Twenty-four hours from the football tournament's opening match, Juan Alvarez emerged from the Budweiser stand with a big grin on his face, balancing 12 plastic goblets of beer on three trays.
Alvarez brushed aside the $13.50 price for one half-litre, and came out just in time to see the first of the spectacular firework displays that host Qatar is putting on for fans each day.
"I will drink at least three of these myself," the 37-year-old Mexican fan told AFP.
"The fireworks and lasers are great, but you cannot have a World Cup without beer."
With official tournament security watching, some thirsty fans waited an hour for the stand to open.
Three hundred staff were waiting to serve the 2,000 people in line, breaking into dances and Mexican waves to entertain the queues.
Qatar has been a troublesome new test for FIFA's alcohol policies.

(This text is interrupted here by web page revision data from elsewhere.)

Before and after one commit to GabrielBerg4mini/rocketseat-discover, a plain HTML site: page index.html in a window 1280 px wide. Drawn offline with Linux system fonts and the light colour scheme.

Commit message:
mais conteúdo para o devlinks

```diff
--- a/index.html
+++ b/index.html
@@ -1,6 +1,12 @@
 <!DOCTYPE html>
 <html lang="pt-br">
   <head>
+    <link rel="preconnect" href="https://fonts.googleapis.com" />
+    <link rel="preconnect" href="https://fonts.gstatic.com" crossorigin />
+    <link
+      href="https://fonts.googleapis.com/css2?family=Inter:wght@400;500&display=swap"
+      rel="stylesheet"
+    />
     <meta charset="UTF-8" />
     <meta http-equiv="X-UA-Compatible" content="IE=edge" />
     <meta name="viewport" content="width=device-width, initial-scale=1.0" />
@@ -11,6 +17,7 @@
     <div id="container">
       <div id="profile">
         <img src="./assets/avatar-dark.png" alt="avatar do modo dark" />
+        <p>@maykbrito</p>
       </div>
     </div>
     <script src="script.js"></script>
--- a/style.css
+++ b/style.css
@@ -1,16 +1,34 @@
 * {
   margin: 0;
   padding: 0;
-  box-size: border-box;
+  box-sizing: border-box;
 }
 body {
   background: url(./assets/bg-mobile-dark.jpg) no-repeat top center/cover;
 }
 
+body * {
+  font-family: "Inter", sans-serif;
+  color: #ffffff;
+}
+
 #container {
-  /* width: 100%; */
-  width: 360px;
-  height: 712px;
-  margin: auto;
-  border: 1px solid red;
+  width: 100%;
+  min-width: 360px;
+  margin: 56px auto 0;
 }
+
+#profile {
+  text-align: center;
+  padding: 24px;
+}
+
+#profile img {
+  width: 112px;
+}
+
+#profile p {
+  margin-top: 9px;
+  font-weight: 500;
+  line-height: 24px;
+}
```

In 2014, the international football federation had to pressure Brazil to ease a ban on stadium beer sales before the World Cup there.
Drinking alcohol in public is illegal in Qatar and sales are normally restricted to a government store and about 35 hotel and restaurant bars.
- Taste of 'freedom' -
The fan zone in the capital Doha opened a day after Qatar and FIFA banned beer around the eight World Cup stadiums.
The surprise move was the talk of the queues.
"This is a country of rules," said Bangladeshi Mohammed Nisar after spending more than $50 on four beers.
The fan zone beer store, he said, was "freedom".
FIFA president Gianni Infantino earlier played down the significance of restricting beer.
"For me personally, if for three hours a day you cannot drink a beer, you will survive," he told a press conference.
"If this is the biggest issue we have for the World Cup then I will sign (off) immediately and go to the beach and relax until December 18."
Infantino said that Budweiser, which paid FIFA a reported $75 million for a four-year sponsorship deal, had renewed it until 2026, taking the beer brand to the next World Cup in the United States, Mexico and Canada.
Donna Alvarez, one of many fans wearing Mexico shirts in the fan zone, agreed that beer alone should not decide whether a country should host the World Cup.
"But if it is here, we will drink it and probably come back for more," she told AFP.
Some fans groaned at the prices in the fan zone and in the few other venues that sell beer, which can go for more than $15 at one of Doha's luxury hotels.
"It is one month, we will have to put up with," said one Briton.